_TRY IT_
Below are records; copy every line among them that contains the word "className".

_RECORDS SUPPLIED_
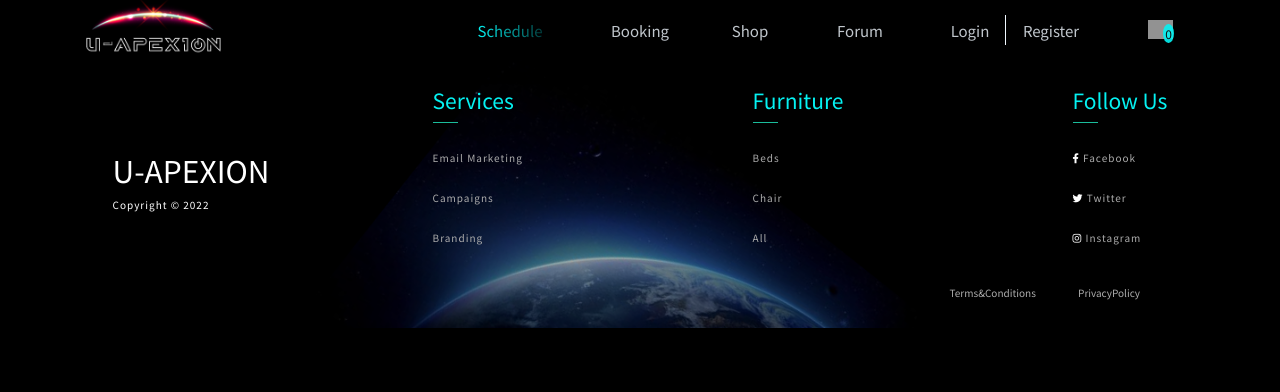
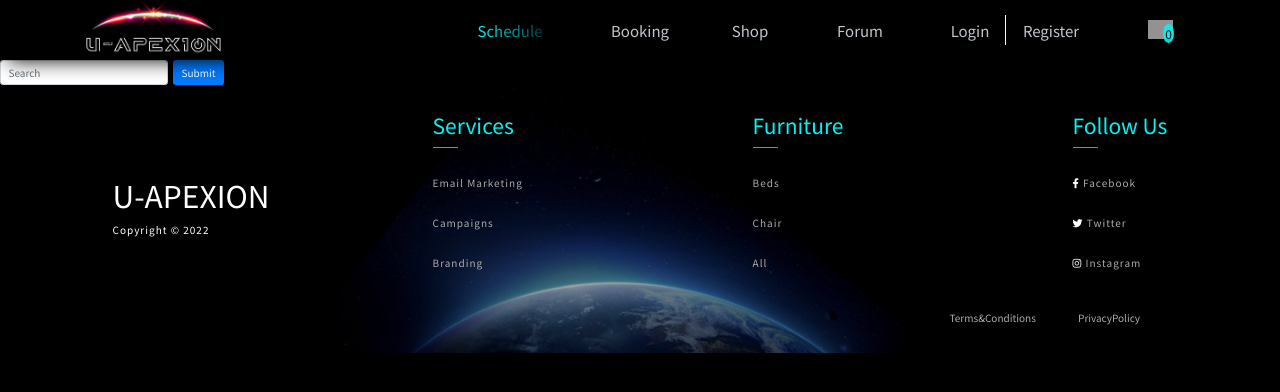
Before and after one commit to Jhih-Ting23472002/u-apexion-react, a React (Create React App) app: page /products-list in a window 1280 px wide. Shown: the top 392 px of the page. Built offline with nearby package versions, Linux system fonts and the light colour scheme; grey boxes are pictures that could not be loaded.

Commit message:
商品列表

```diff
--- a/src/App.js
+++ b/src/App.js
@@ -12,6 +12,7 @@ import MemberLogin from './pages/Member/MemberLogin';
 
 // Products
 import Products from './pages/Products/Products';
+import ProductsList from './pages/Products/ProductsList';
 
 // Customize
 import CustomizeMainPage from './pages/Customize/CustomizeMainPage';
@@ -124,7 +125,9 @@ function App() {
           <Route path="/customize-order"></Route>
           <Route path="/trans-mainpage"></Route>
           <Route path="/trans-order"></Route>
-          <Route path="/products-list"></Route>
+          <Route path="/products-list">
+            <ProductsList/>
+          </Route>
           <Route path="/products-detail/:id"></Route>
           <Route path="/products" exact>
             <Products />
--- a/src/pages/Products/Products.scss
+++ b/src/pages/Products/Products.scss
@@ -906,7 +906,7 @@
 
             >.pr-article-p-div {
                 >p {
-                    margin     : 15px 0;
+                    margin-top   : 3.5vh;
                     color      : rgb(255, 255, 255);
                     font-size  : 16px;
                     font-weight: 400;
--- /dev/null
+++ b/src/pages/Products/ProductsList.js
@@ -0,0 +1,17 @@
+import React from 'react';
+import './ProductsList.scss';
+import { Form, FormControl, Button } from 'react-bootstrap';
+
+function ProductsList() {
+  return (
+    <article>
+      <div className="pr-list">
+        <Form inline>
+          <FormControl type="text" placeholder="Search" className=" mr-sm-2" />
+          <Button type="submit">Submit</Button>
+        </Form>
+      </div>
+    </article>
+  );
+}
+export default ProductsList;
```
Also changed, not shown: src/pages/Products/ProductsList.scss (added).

--

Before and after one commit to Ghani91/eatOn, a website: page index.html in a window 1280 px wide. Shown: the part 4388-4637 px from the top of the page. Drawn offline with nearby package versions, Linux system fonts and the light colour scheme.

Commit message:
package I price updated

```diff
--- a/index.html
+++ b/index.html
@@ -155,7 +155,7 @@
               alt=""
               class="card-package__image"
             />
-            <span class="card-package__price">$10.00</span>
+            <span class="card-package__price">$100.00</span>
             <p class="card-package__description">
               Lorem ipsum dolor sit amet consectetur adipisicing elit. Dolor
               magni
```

_REPLY_
+      <div className="pr-list">
+          <FormControl type="text" placeholder="Search" className=" mr-sm-2" />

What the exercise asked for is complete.